NEW YORK – In response to the violent death of a local imam, Cardinal Joseph Tobin of Newark has said he is “deeply distressed by the loss of a “revered faith and community leader.”

Imam Hassan Sharif of the Masjid Muhammed Mosque in Newark died Jan. 3 after he was shot multiple times outside of the mosque that morning. Sharif was transported to University Hospital in critical condition, but succumbed to his injuries in the early afternoon.

“I join with the people of Newark and surrounding communities deeply distressed by the tragic loss of Imam Hassan Sharif of Masjid Muhammed Mosque,” Tobin said in a Jan. 4 statement. “Imam Sharif was a revered faith and community leader in our city who spoke out against violence in our streets and neighborhoods.”

According to local authorities, the shooting occurred just after 6:00 a.m., with Sharif incurring multiple bullet wounds to his abdomen and left arm. He was found by police who reported to the scene, and promptly transported to the hospital.

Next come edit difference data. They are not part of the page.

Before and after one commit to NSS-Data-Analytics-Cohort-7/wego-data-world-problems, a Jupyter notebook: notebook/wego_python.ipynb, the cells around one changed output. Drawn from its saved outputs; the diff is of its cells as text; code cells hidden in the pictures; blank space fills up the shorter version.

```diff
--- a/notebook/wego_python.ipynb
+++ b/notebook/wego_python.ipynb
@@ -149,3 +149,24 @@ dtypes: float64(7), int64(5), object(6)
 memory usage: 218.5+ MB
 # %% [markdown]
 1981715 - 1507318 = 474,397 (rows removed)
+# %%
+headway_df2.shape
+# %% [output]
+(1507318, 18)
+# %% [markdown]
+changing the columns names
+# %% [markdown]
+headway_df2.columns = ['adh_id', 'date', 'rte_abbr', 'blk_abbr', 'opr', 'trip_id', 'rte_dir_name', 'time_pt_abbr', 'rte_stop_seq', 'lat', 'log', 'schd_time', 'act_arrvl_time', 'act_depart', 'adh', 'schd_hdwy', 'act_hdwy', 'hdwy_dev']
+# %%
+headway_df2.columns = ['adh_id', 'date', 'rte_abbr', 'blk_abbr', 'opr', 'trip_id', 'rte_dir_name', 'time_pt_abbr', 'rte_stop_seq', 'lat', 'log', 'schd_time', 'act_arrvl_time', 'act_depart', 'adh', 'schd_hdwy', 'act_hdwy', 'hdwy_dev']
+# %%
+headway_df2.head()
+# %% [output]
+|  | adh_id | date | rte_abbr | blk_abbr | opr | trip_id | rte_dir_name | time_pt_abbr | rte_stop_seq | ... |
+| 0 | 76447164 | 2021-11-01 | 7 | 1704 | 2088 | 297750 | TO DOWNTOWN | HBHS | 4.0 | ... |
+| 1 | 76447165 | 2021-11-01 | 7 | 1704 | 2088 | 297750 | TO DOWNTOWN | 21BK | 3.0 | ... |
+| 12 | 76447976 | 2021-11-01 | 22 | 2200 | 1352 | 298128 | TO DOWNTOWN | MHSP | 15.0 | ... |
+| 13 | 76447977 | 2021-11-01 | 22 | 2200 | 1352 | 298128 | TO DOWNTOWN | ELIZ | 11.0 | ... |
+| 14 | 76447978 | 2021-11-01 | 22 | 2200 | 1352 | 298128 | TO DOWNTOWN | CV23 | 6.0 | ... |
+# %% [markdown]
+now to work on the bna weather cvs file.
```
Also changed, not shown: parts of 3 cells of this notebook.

A suspect or motive for the shooting has not been determined at this point. Authorities have said there is no evidence so far that suggests the shooting was a hate crime.

Sharif had been a transportation officer at Newark Liberty International Airport since 2006. He had been imam at the mosque for five years, and was remembered as a community leader.

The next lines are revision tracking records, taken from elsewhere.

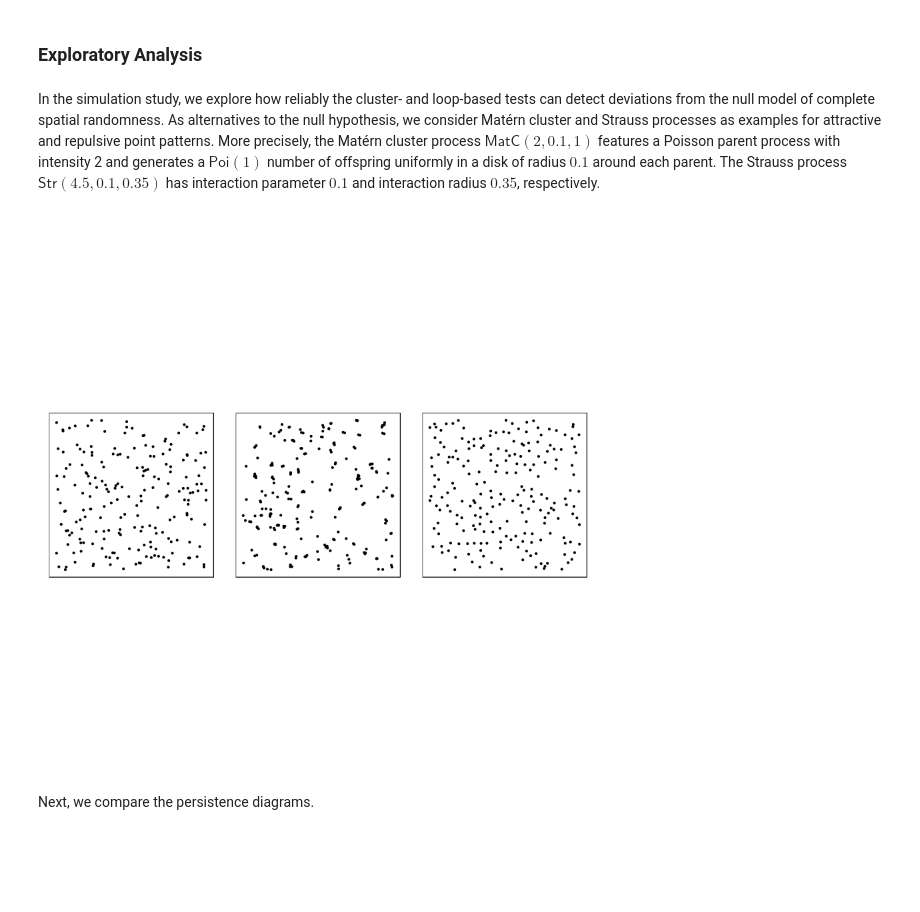
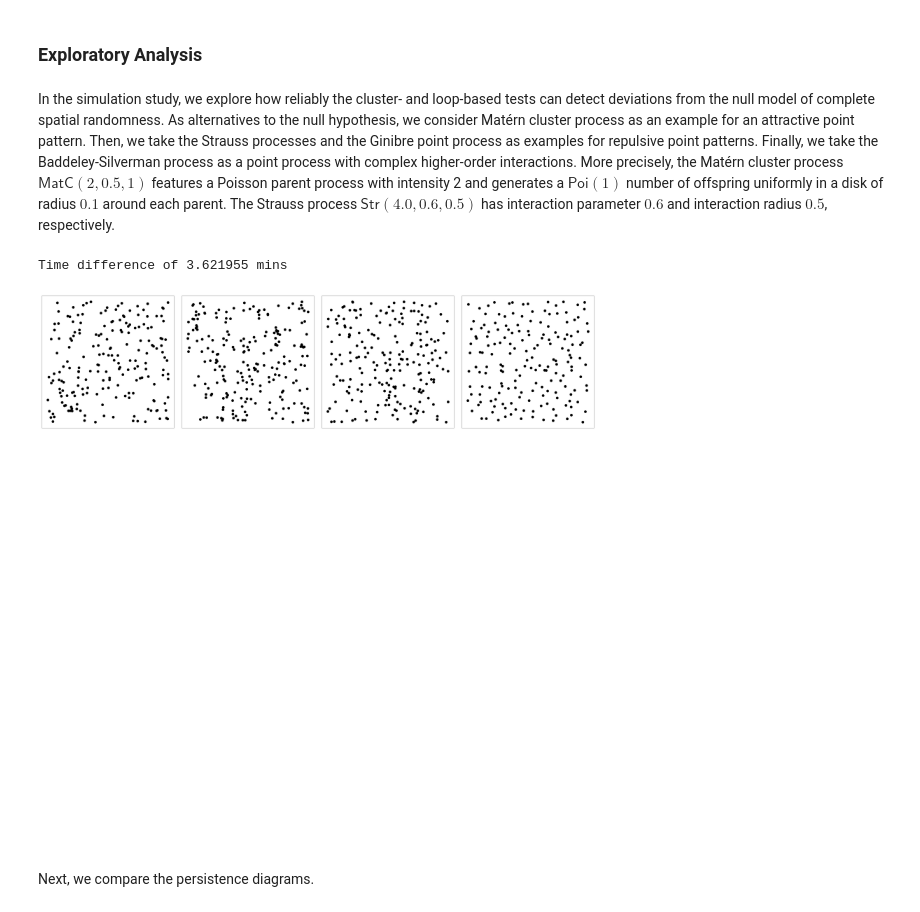
Before and after one commit to Christian-Hirsch/tdapp, a Jupyter notebook: sim_ana.ipynb, the cells around one changed output. Cells and saved outputs as stored; diff of their text form; code cells hidden in the pictures; blank space fills up the shorter version.

```diff
--- a/sim_ana.ipynb
+++ b/sim_ana.ipynb
@@ -139,4 +167,5 @@ tda1_2d <- function(X,
 # %% [markdown]
 ### Exploratory Analysis
 # %% [markdown]
-In the simulation study, we explore how reliably the cluster- and loop-based tests can detect deviations from the null model of complete spatial randomness. As alternatives to the null hypothesis, we consider Matérn cluster and Strauss processes as examples for attractive and repulsive point patterns. More precisely, the Matérn cluster process $\mathsf{MatC}(2, 0.1, 1)$ features a Poisson parent process with intensity 2 and generates a $\mathsf{Poi}(1)$ number of offspring uniformly in a disk of radius $0.1$ around each parent. The Strauss process $\mathsf{Str}(4.5, 0.1, 0.35)$ has interaction parameter $0.1$ and interaction radius $0.35$, respectively.
+In the simulation study, we explore how reliably the cluster- and loop-based tests can detect deviations from the null model of complete spatial randomness. As alternatives to the null hypothesis, we consider Matérn cluster process as an example for an attractive point pattern. Then, we take the Strauss processes and the Ginibre point process as examples for repulsive point patterns. Finally, we take the Baddeley-Silverman process as a point process with complex higher-order interactions.
+More precisely, the Matérn cluster process $\mathsf{MatC}(2, 0.5, 1)$ features a Poisson parent process with intensity 2 and generates a $\mathsf{Poi}(1)$ number of offspring uniformly in a disk of radius $0.1$ around each parent. The Strauss process $\mathsf{Str}(4.0, 0.6, 0.5)$ has interaction parameter $0.6$ and interaction radius $0.5$, respectively.
@@ -145,29 +203,60 @@ seed <- 45
 set.seed(seed)
 nsim <- 1e3
 
+time <- Sys.time()
+
 ppps_val <- rpoispp(2,
                     win = win,
                     nsim = nsim)
-mcps <- rMatClust(2, .1, 1,
+
+mcps <- rMatClust(2, .5, 1,
                   win = win,
                   nsim = nsim)
-strs <- rStrauss(4.5, .1, .35,
+
+strs <- rStrauss(4, .6, .5,
                  W = win,
                  nsim = nsim)
+
+basi <- rcell(win,
+              dx = .67,
+              nsim = nsim)
+
+ginibs <- mclapply(1:nsim,
+                   function(i) ginibre(win),
+                   mc.cores = 36)
+Sys.time() - time
+# %% [output]
+Time difference of 3.621955 mins
 # %%
-pps <- list(ppps_val[[1]], mcps[[1]], strs[[1]])
-plots <- lapply(pps,
+width = 20
+height = 20
+options(repr.plot.width = width,
+        repr.plot.height = height)
+
+real <- 5
+
+samples <-list(ppps_val[[real]],
+               mcps[[real]],
+               strs[[real]],
+               basi[[real]],
+               ginibs[[real]])
+
+plots <- lapply(samples,
                 function(pp) qplot(x = pp$x,
                                    y = pp$y,
-                                   size = I(.5)) +
+                                   size = I(2.5)) +
                     theme_void() +
                     theme(plot.margin = margin(10, 10, 10, 10)) +
                     theme(panel.border = element_rect(fill = NA))
                 )
-grid.arrange(plots[[1]], plots[[2]], plots[[3]],
-             nrow = 3, ncol = 3)
+grid.arrange(plots[[1]],
+             plots[[2]],
+             plots[[3]],
+             plots[[4]],
+             clip = F,
+             nrow = 4, ncol = 4)
 # %% [output]
-[figure, old version]
+[figure, new version]
 # %% [markdown]
 Next, we compare the persistence diagrams.
 # %%
```
Also changed, not shown: parts of 86 cells of this notebook, 1 other file.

“I share the grief of all who mourn the death of this faithful leader and join my prayers with those of his family and friends and our sisters and brothers in the Muslim community,” Tobin said. “May the God of peace grace our hearts and minds and make His home in our city.”

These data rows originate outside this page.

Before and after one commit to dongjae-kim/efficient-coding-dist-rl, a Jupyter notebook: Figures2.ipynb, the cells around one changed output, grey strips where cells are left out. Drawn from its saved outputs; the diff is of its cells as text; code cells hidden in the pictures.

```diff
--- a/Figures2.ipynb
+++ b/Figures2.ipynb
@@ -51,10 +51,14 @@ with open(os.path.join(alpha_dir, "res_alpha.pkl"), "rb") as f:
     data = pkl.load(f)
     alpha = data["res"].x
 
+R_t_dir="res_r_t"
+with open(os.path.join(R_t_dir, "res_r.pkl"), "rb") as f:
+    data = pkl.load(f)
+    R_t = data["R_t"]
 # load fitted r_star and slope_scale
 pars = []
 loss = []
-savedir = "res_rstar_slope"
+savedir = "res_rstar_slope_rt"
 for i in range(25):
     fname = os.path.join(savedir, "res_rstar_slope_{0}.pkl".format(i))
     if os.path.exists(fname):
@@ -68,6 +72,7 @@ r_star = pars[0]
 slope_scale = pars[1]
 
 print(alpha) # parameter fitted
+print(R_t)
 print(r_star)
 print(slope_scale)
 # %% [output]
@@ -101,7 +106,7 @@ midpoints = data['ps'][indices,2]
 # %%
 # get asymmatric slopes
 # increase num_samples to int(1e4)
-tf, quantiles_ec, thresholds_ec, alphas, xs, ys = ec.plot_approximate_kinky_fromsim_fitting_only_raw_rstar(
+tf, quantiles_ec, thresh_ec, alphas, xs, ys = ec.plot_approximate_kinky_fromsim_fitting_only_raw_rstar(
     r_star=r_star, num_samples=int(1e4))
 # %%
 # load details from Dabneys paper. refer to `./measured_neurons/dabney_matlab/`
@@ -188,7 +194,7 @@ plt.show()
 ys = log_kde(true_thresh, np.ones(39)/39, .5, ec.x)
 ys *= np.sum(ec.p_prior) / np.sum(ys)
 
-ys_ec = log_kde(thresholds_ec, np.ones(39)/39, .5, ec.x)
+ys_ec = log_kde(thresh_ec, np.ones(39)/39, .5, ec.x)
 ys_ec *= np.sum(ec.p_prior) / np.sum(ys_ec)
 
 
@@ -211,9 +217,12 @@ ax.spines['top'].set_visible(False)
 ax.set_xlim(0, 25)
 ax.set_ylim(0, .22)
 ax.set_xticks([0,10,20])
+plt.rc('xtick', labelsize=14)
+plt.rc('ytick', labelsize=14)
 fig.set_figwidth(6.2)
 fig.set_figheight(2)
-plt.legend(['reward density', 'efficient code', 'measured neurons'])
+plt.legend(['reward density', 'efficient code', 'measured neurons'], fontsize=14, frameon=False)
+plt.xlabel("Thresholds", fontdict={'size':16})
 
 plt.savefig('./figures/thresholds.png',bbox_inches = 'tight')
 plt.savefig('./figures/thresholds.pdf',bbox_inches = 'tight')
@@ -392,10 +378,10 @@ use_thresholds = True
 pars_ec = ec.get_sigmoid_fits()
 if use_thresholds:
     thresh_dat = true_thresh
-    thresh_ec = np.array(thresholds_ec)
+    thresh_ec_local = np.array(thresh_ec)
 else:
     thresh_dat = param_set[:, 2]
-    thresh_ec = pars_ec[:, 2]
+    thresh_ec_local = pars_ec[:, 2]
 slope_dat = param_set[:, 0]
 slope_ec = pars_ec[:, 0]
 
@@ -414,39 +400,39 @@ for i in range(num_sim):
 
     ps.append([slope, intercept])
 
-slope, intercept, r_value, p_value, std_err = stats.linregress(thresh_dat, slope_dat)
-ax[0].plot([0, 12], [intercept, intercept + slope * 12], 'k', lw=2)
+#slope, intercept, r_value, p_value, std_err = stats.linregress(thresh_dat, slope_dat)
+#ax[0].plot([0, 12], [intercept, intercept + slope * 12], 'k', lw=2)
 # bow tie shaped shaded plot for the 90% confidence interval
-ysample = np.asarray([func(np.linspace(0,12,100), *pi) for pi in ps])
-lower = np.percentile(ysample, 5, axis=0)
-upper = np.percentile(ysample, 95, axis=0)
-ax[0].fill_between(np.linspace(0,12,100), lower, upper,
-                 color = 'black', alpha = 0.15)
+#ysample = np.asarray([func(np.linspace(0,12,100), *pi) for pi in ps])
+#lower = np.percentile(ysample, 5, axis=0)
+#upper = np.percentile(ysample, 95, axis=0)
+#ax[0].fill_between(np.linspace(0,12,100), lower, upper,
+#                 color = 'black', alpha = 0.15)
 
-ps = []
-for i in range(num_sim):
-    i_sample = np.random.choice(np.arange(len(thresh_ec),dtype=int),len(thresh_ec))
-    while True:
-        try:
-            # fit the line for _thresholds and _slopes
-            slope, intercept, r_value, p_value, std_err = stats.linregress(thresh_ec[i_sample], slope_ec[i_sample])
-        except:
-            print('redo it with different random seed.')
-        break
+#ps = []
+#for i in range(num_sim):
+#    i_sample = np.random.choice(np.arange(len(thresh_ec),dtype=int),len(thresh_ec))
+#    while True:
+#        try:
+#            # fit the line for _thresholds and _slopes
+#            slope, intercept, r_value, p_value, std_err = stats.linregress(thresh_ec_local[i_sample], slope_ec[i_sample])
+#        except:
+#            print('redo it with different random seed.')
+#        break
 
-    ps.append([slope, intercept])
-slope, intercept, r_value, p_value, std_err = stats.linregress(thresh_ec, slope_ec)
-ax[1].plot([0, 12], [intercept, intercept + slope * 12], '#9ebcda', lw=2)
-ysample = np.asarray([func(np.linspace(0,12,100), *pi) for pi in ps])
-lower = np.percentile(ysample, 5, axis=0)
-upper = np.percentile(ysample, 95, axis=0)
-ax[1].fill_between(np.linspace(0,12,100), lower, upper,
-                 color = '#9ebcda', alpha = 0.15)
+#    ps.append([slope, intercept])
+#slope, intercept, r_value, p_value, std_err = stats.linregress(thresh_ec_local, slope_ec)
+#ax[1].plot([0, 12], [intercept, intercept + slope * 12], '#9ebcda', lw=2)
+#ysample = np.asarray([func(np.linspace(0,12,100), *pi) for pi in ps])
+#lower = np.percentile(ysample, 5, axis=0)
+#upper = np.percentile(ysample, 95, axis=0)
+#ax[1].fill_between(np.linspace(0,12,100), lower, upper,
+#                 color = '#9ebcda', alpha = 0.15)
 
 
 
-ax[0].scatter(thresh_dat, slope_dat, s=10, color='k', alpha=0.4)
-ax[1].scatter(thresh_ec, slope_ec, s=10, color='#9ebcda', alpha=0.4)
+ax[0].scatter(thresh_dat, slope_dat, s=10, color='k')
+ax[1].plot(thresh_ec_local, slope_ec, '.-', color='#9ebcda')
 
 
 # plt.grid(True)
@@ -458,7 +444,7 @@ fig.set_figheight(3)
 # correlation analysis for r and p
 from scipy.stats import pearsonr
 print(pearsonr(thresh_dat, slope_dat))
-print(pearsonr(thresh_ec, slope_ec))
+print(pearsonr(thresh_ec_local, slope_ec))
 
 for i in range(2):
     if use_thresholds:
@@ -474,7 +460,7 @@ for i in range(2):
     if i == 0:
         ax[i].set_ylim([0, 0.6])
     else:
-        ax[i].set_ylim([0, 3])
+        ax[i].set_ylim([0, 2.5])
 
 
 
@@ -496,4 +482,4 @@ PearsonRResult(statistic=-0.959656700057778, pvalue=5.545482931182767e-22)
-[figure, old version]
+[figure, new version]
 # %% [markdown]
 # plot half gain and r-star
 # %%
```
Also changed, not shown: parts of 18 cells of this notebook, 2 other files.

In a Jan. 3 statement, Newark Mayor Ras Baraka condemned the violence, and said that “Sharif stood with the people of this city, and we will stand with him and his family.

“I mourn the death of Imam Hassan Sharif and know any expression of condolence and comfort for his family and loved ones is inadequate. Our hearts are broken,” Baraka said.

“As a city, we mourn so much today, but we must refuse to mourn our capacity to love each other and to embody our ideals for tolerance and understanding, acceptance, and equality,” Baraka continued. “We must continue to build a Newark that serves as a safe refuge for all – and where justice is served to those who act out in violence.”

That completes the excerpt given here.